UC Berkeley students and community members alike gathered in People’s Park on Friday to protest campus plans to build housing in the area, culminating in crowds of people tearing down fences and placing them on the steps of Sproul Hall.
The protest, which was planned by a loose network of organizers, was prompted by UC Berkeley’s decision to fence off certain areas of the park in order to retrieve soil samples for the planned construction.
Several people against this plan claim that People’s Park has invaluable environmental significance.
“People have the right to a free environment,” said former Berkeley mayoral candidate Aidan Hill, who helped organize the demonstration. “They have the right to clean air and space — especially children. It’s the last open green space in the Southside neighborhood and close to the university.”
Protestors also noted that People’s Park is a historical symbol for free speech that should be preserved. According to Oakland resident and housing activist Dayton Andrews, the park played a major role in the anti-Vietnam War effort in the 1960s.
Along with Andrews, a series of speakers addressed the crowd for about an hour before the protestors rallied to tear down the fences, a development that was largely impromptu, according to campus sophomore Celeste Rodriguez, who helped organize the protest.
The crowd, which consisted of approximately 150 people, began moving toward Sproul Hall with fences in hand, blocking traffic on Haste Street and Telegraph Avenue. The fences were left on the steps of Sproul Hall with a banner that read “Students for People’s Park” draped across.
According to Andrews, UC Berkeley has attempted to develop on this land before, pushing students and community members to resist construction. This came to a head when the National Guard was called in to suppress the protestors on “Bloody Thursday” in 1969.

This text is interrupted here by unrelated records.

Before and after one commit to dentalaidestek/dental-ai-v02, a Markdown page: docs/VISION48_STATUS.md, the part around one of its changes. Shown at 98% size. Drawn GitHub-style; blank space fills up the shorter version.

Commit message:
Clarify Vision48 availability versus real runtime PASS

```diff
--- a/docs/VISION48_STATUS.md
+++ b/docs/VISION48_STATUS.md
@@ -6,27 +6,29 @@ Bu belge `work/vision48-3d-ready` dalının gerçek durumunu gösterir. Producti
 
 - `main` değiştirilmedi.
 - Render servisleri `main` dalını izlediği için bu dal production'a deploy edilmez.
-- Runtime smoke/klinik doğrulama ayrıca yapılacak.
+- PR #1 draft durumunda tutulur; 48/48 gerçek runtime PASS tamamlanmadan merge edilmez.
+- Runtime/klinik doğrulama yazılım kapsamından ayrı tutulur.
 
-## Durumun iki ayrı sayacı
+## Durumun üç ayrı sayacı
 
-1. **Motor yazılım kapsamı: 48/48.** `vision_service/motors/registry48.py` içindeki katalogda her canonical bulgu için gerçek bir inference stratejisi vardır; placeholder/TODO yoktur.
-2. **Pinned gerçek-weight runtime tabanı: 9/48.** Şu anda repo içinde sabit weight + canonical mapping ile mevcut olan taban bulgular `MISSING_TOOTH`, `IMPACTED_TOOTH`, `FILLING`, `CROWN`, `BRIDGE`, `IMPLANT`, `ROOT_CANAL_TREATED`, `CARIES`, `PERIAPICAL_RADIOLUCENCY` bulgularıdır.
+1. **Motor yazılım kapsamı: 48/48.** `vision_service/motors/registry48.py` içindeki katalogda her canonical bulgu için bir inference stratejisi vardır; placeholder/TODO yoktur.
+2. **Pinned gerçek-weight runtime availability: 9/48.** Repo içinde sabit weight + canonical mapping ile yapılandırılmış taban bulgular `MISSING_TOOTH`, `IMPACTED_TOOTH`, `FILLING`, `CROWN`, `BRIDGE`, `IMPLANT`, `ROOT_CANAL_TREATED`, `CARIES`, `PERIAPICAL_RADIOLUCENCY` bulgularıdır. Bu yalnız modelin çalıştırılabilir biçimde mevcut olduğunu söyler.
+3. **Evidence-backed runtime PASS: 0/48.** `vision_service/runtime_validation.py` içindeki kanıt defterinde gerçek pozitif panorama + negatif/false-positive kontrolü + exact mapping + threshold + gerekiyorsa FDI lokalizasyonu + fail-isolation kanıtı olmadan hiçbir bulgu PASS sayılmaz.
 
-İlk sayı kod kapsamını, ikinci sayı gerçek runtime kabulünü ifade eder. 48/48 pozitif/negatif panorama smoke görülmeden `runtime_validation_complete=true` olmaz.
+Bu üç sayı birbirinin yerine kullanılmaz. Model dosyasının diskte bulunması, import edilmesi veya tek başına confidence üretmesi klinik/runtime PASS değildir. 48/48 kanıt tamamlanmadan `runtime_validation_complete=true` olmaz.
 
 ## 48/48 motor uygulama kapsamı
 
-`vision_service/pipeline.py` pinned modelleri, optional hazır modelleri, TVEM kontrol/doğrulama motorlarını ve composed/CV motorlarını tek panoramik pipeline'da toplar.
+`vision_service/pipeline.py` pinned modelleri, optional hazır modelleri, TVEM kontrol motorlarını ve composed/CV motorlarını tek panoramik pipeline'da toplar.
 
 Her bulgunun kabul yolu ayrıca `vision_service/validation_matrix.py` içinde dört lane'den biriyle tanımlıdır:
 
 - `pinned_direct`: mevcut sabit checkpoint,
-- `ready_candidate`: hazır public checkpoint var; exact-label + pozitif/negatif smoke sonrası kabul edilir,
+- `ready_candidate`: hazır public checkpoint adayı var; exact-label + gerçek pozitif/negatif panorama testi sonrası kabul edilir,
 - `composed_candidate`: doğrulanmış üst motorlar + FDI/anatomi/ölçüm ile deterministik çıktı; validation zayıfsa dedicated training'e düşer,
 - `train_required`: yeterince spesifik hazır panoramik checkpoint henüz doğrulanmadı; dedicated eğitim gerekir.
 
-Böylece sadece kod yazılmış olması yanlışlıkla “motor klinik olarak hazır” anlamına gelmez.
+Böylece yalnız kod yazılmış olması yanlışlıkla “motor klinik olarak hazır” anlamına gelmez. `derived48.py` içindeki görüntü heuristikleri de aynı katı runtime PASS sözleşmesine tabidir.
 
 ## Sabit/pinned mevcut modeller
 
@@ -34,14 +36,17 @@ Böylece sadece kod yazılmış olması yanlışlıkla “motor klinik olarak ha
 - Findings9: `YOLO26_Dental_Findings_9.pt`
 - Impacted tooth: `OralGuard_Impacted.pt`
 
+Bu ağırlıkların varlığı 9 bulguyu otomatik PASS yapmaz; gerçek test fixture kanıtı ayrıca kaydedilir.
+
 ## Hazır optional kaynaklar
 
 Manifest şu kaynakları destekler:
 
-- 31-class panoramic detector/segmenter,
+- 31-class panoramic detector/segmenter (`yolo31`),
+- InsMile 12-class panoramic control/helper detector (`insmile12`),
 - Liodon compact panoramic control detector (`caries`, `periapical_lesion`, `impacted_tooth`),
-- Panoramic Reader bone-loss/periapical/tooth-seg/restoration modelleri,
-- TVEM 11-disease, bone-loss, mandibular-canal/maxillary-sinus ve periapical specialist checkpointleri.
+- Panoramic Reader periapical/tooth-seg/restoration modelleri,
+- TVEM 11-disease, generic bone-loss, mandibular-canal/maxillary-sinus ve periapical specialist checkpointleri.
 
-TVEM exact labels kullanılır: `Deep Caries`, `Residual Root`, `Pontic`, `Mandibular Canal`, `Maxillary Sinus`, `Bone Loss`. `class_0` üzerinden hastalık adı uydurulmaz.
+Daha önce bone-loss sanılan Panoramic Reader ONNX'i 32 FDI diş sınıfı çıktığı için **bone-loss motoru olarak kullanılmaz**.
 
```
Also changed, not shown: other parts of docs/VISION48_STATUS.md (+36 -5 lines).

“People’s Park is the site of incredible state violence, and it has a legacy of police repression,” said campus doctoral student Coleman Rainey, who provided food at the demonstration. “Many students have been injured by police action over the 50-year struggle to maintain the park, so it’s really a symbol of anti-imperial, decolonial and anti-capitalist organizing.”
UC Berkeley Capital Strategies spokesperson Kyle Gibson said in an email that campus is “committed” to following through with plans of development. The housing project will be presented to the UC Board of Regents in the summer, and, if approved, construction will begin in 2022.
Gibson added that UC Berkeley is planning to provide housing not only for students but for homeless individuals as well. A “significant” portion of the park will also be preserved for open space purposes.
“While the university respects everyone’s right to express their opinions and views, we find today’s actions that physically removed temporary safety fencing that had been in place without incident for nearly two weeks at People’s Park, to be deeply unfortunate,” Gibson said in the email.
Once the protestors returned from Sproul Hall to the park, the crowd began to tear down any fences that were still left standing, proceeding to stack them in piles around the park with care in order to keep the sidewalks clear for people with disabilities.
Several people proceeded to damage campus equipment using knives and blunt objects while speakers made their final remarks atop a garbage dumpster.
“We will defend this place till the last drop of beer and the first drop of rain,” Hill said, referencing a poem by Julia Vinograd, while facing the crowd.